Add pictures here
<% if( /^image/.test(type) ){ %>
<% } %>
<%-name%>
Add image file
Upload
wrote:

Sure, but the "problems" are quite different. Parallel batteries will get "interesting" if a cell shorts or if there is a big difference in the age/size. A shorted or weak cell in a series connection will just limit the utility of the battery. A battery isolator will solve the problems with parallel batteries but it also wastes significant power.

A shorted cell certainly will hamper the function of the circuit. Without a battery isolator, it will draw *significant* power (as in: fire) and discharge the other battery. The voltages will equalize and that power is lost as heat.
In a series connection the, no power is lost to heating. The voltage drops by that cell but otherwise, little happens.

If you mean that you won't have a fire to tell you that something's wrong, OK.

Add pictures here
<% if( /^image/.test(type) ){ %>
<% } %>
<%-name%>
Add image file
Upload
wrote:

parallel - as a "battery" is a "series" of cells. Get 2 big-assed 6 volt batteries and put them in series rather than 2 smaller 12 volts in parallel for the same capacity.
Add pictures here
<% if( /^image/.test(type) ){ %>
<% } %>
<%-name%>
Add image file
Upload
On Monday, December 30, 2013 1:27:30 PM UTC-5, Irreverent Maximus wrote:

parrell batteries will self discharge unless all batteries are exactly the same charge level........
Add pictures here
<% if( /^image/.test(type) ){ %>
<% } %>
<%-name%>
Add image file
Upload
On 12/30/2013 8:59 PM, bob haller wrote:
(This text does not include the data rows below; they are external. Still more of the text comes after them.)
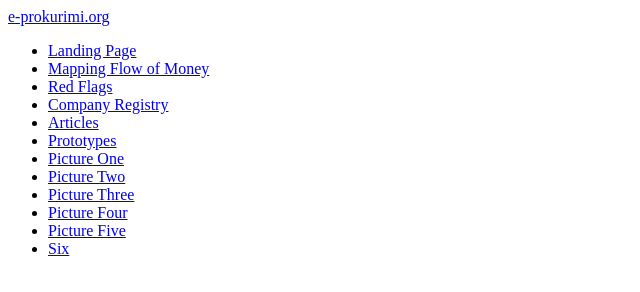
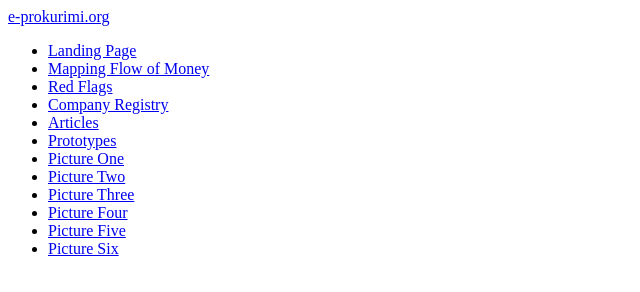
Before and after one commit to georgeslabreche/tmp, a plain HTML site: page index.html in a window 1280 px wide. Shown: the full height of the page, 0-640 px from the left. Drawn offline with Linux system fonts and the light colour scheme.

Commit message:
Update index.html

```diff
--- a/index.html
+++ b/index.html
@@ -13,7 +13,7 @@
       <li><a href="https://scontent-ams3-1.xx.fbcdn.net/v/t1.0-9/10982692_680002338777497_392263781586280010_n.jpg?oh=528ddd715a87620c3fbece1b2636edd7&oe=587E476B">Picture Three</a>
       <li><a href="https://fbcdn-sphotos-e-a.akamaihd.net/hphotos-ak-xaf1/v/t1.0-9/10268415_651286431649088_8587343702194309348_n.jpg?oh=da055334581eb487a428baf6cff0e6a0&oe=5874A609&__gda__=1485054904_725537fafbcfb4bae4f57e382d715537">Picture Four</a>
       <li><a href="https://scontent-ams3-1.xx.fbcdn.net/v/t1.0-9/1520627_666765733434491_6222501511248761764_n.jpg?oh=d7cbd24d508e0abad3ce85a54cfb0000&oe=58405F24">Picture Five</a>
-      <li><a href="https://scontent-ams3-1.xx.fbcdn.net/t31.0-8/12646636_844795322298197_3245048390672865494_o.jpg">Six</a>
+      <li><a href="https://scontent-ams3-1.xx.fbcdn.net/t31.0-8/12646636_844795322298197_3245048390672865494_o.jpg">Picture Six</a>
     </ul>
   </body>
 </html>
```
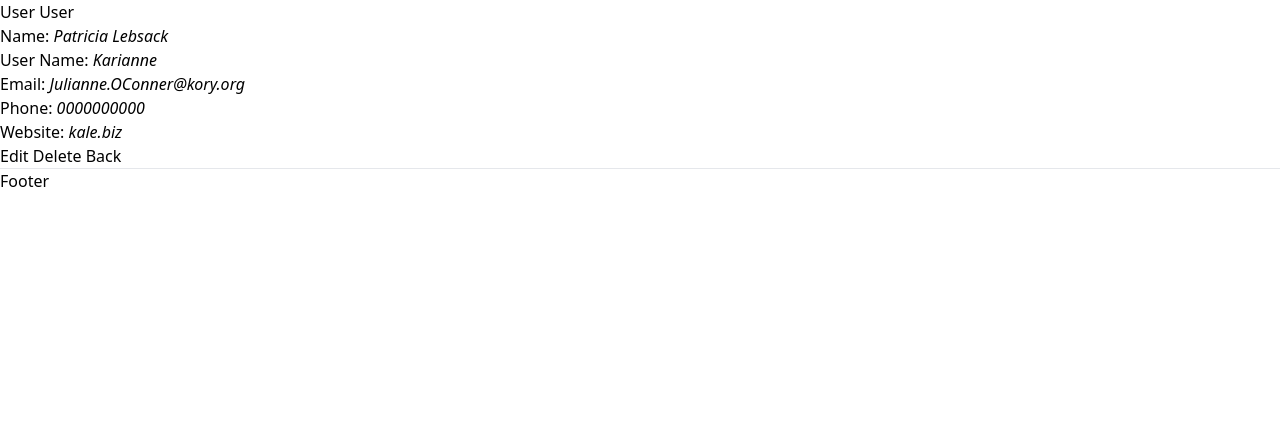
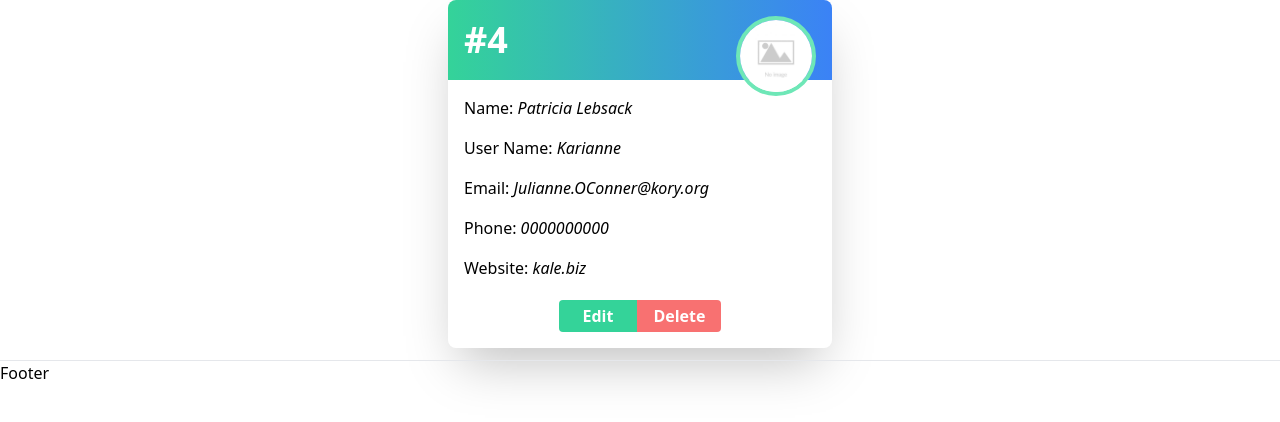
Before and after one commit to angeldominguezg/php-usuers-crud, a PHP site: page /view.php?id=4 in a window 1280 px wide. Shown: the part 128-550 px from the top of the page. Run offline with PHP 8.4, Linux system fonts and the light colour scheme; style sheets or scripts are compiled from the project's sources.

Commit message:
Card for edit user

```diff
--- a/users/users.json
+++ b/users/users.json
@@ -9,7 +9,7 @@
         "extension": "jpg"
     },
     {
-        "id": 5,
+        "id": "5",
         "name": "Chelsey Dietrich",
         "username": "Kamren",
         "email": "Lucio_Hettinger@annie.ca",
--- a/view.php
+++ b/view.php
@@ -8,8 +8,15 @@ $user =  getUserByID($id);
 // echo '</pre>';
 ?>
 <content>
-    <div class="container">
-        <h1>User User</h1>
+    <div class="container mx-auto px-4">
+
+        <div class="card w-96 shadow-2xl rounded-lg mx-auto">
+            <div class="card-header relative h-20 bg-gradient-to-r from-green-400 to-blue-500 rounded-t-lg">
+                <h1 class="absolute top-5 left-4 font-extrabold text-4xl right-0 text-white">#<?php echo $user['id']; ?></h1>
+                <img class="absolute top-4 right-4 w-20 rounded-full border-4 border-green-300" src="img/no-photo.jpg" alt="No user photo available">
+            </div>
+
+            <div class="card-body px-4 pt-4 pb-2 space-y-4">
                 <div>
                     <label for="">Name: </label>
                     <em><?php echo $user['name']?></em>
@@ -30,13 +37,21 @@ $user =  getUserByID($id);
                     <label for="">Website: </label>
                     <em><?php echo $user['website']?></em>
                 </div>
+            </div>
 
-        <!-- Update -->
-        <a href="edit.php?id=<?php echo $user['id'] ?>">Edit</a>
-        <!-- Delete -->
-        <a href="delete.php?id=<?php echo $user['id'] ?>">Delete</a>
-        <!-- Back -->
-        <a href="index.php">Back</a>
+            <div class="card-footer text-center my-3 pb-4">
+                <div class="inline-flex">
+                    <a href="edit.php?id=<?php echo $user['id'] ?>" class="bg-green-400 text-white hover:bg-gray-400 font-bold py-1 px-6 rounded-l">
+                        Edit
+                    </a>
+                    <form action="delete.php" method="post">
+                        <input type="hidden" name="id" value="<?php echo $user['id'] ?>">
+                        <button type="submit" class="bg-red-400 text-white hover:bg-gray-400 font-bold py-1 px-4 rounded-r">Delete</button>
+                    </form>
+                </div>
+            </div>
+
+        </div>
     </div>
 </content>
 <?php
```
Also changed, not shown: index.php (+2 -45 lines). Lines whose indentation alone changed are shown as unchanged.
Close. The battery bank will equalize the charge of *all* of the batteries. Face it, it does not matter what type of connection is used if there is either a bad battery, or a bad termination.
Add pictures here
<% if( /^image/.test(type) ){ %>
<% } %>
<%-name%>
Add image file
Upload

Bigger batteries, and parallel batteries for the sake of more current, will last longer, since discharge will be less in. Given time. I started out with two 120 amp hour batteries on the boat with isolator. It worked better with batteries in direct parallel with the trolling motor.
Greg
Add pictures here
<% if( /^image/.test(type) ){ %>
<% } %>
<%-name%>
Add image file
Upload
On 12/31/2013 12:54 AM, gregz wrote:
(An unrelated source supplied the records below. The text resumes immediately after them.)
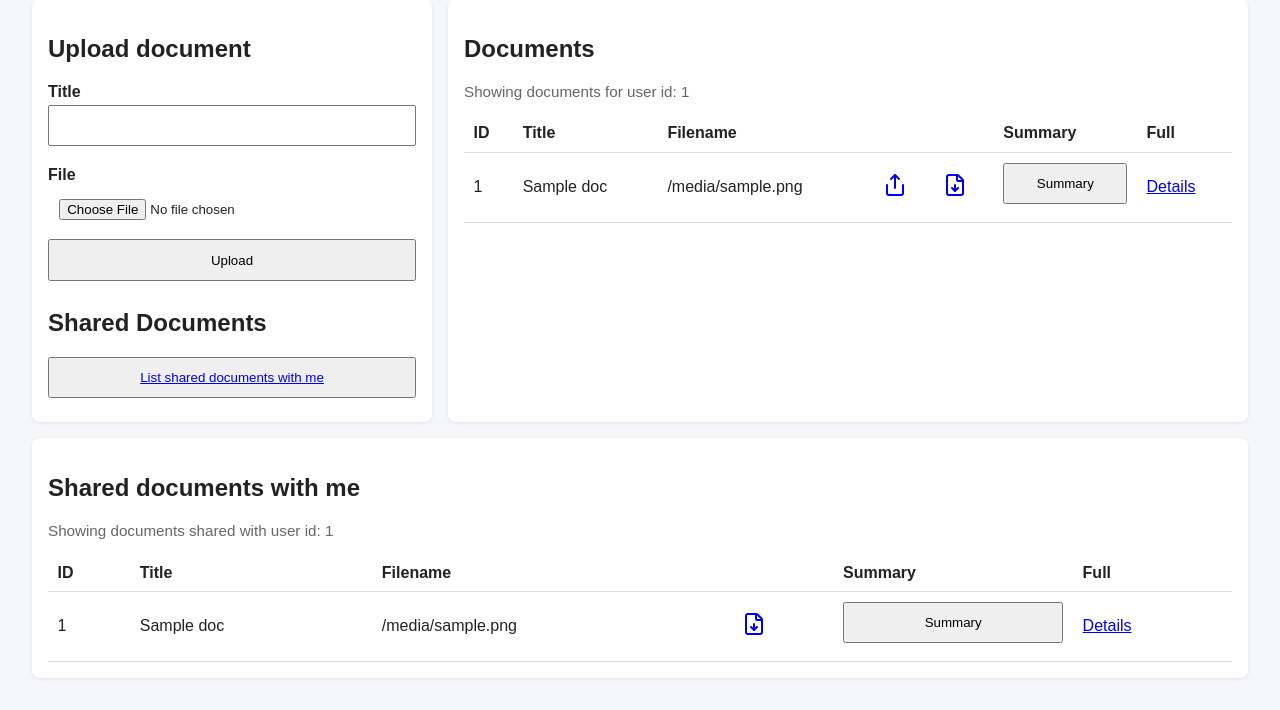
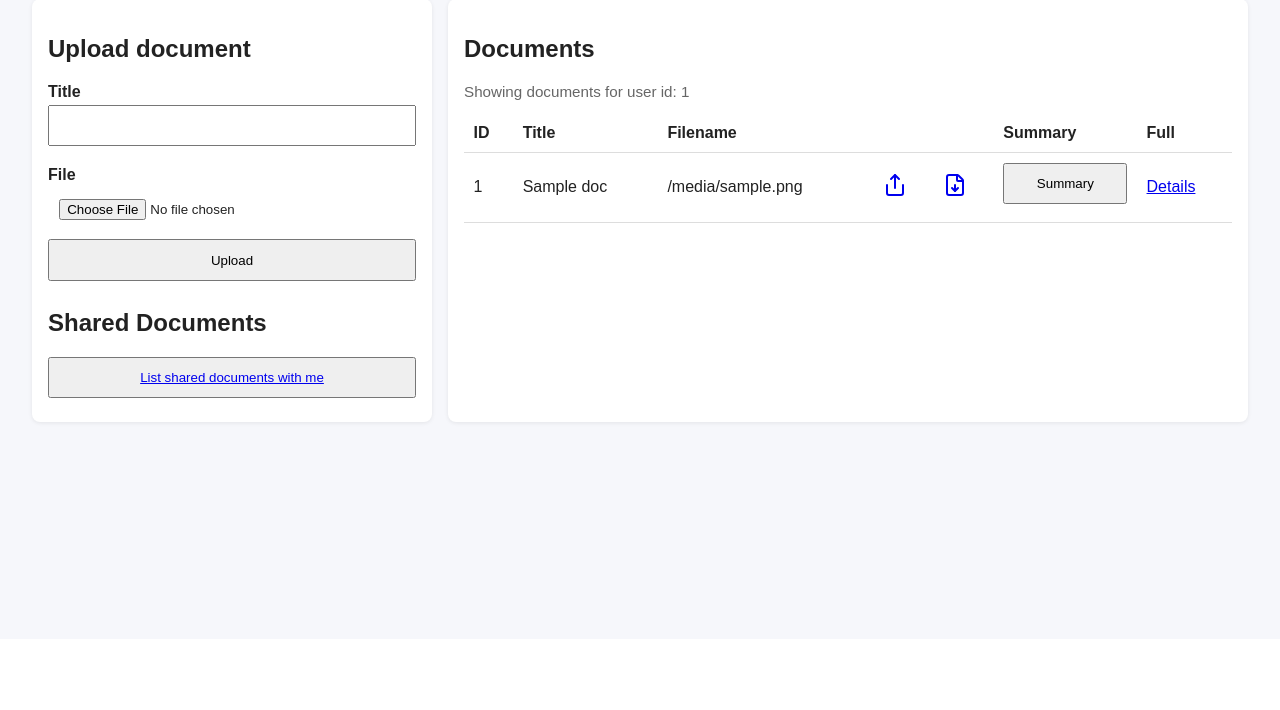
Before and after one commit to rmsr2004/doc-mgmt-platform, a Flask app: template web/templates/documents.html in a window 1280 px wide. Shown: the part 161-871 px from the top of the page. After the commit the page ends 586 px from the top, so only its background shows below. Run offline with Flask 3, Linux system fonts and the light colour scheme; the template is opened without the code that fills it: most values are stand-ins (such as "Sample title", 1, 10 or a date in 2020); parts of the project's set-up code (start-up, migrations or seed data) failed here and were passed over.

Commit message:
[Fix] Endpoint paths adjustments and shared document features (#96)
* chore: adds /shared endpoint to list shared endpoints

* chore: adds /shared/<id>/download endpoint to download a file

* chore: changes admin endpoints to be as the professor wants

* fix: minor adjustments

```diff
--- a/web/templates/documents.html
+++ b/web/templates/documents.html
@@ -105,57 +105,6 @@
         <p>No documents found.</p>
         {% endif %}
     </div>
-
-    <div class="card full-width">
-        <h2>Shared documents with me</h2>
-        <p class="muted">Showing documents shared with user id: {{ requested_user_id }}</p>
-        {% if shared_documents %}
-        <table>
-            <thead>
-                <tr>
-                    <th>ID</th>
-                    <th>Title</th>
-                    <th>Filename</th>
-                    <th></th>
-                    <th>Summary</th>
-                    <th>Full</th>
-                </tr>
-            </thead>
-            <tbody>
-                {% for doc in shared_documents %}
-                <tr>
-                    <td>{{ doc.id }}</td>
-                    <td>{{ doc.title }}</td>
-                    <td>{{ doc.filename }}</td>
-                    <td>
-                        <a href="{{ url_for('documents.download_document', document_id=doc.id) }}">
-                            <i data-lucide="file-down"></i>
-                        </a>
-                    </td>
-                    <td>
-                        <button class="shared-details-btn" data-title="{{ doc.title }}">
-                            Summary
-                        </button>
-                    </td>
-                    <td>
-                        <a href="{{ url_for('documents.document_details', document_id=doc.id) }}">
-                            Details
-                        </a>
-                    </td>
-                </tr>
-                {% endfor %}
-            </tbody>
-        </table>
-
-        <div id="shared-doc-details" class="card" style="display:none;">
-            <h3>Document details</h3>
-            <p id="shared-doc-title"></p>
-        </div>
-
-        {% else %}
-        <p>No documents found.</p>
-        {% endif %}
-    </div>
 </section>
 {% endblock %}
 
```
Yep. Want more trolling time, add another battery in parallel. The amp hours are additive. Can't do that with a series set-up. Well, not for the same cost. Ever priced a 6-volt Trojan battery? Daaaammmmn!
Add pictures here
<% if( /^image/.test(type) ){ %>
<% } %>
<%-name%>
Add image file
Upload
wrote:

management circuitry are trouble. (and yes, I have built, owned, driven and maintained electric on-road vehicle)
Add pictures here
<% if( /^image/.test(type) ){ %>
<% } %>
<%-name%>
Add image file
Upload
<snip>

--
Jim Rusling
More or Less Retired
  Click to see the full signature.
Add pictures here
<% if( /^image/.test(type) ){ %>
<% } %>
<%-name%>
Add image file
Upload
On Monday, December 30, 2013 1:27:30 PM UTC-5, Irreverent Maximus wrote:

The problems are that the more batteries, the more cost, the more space they take, more replacement cost, etc. The battery pack/inverter the OP was looking at was $425. That gives him 300W for an hour and 15 mins. That's in the price range of a generator, which, IMO, and apparently most of the rest of homeowners, is a better, more practical solution. And if it's portable, it's also available for other use, anywhere you need temporary power for something.

Add pictures here
<% if( /^image/.test(type) ){ %>
<% } %>
<%-name%>
Add image file
Upload

Related Threads

    HomeOwnersHub.com is a website for homeowners and building and maintenance pros. It is not affiliated with any of the manufacturers or service providers discussed here. All logos and trade names are the property of their respective owners.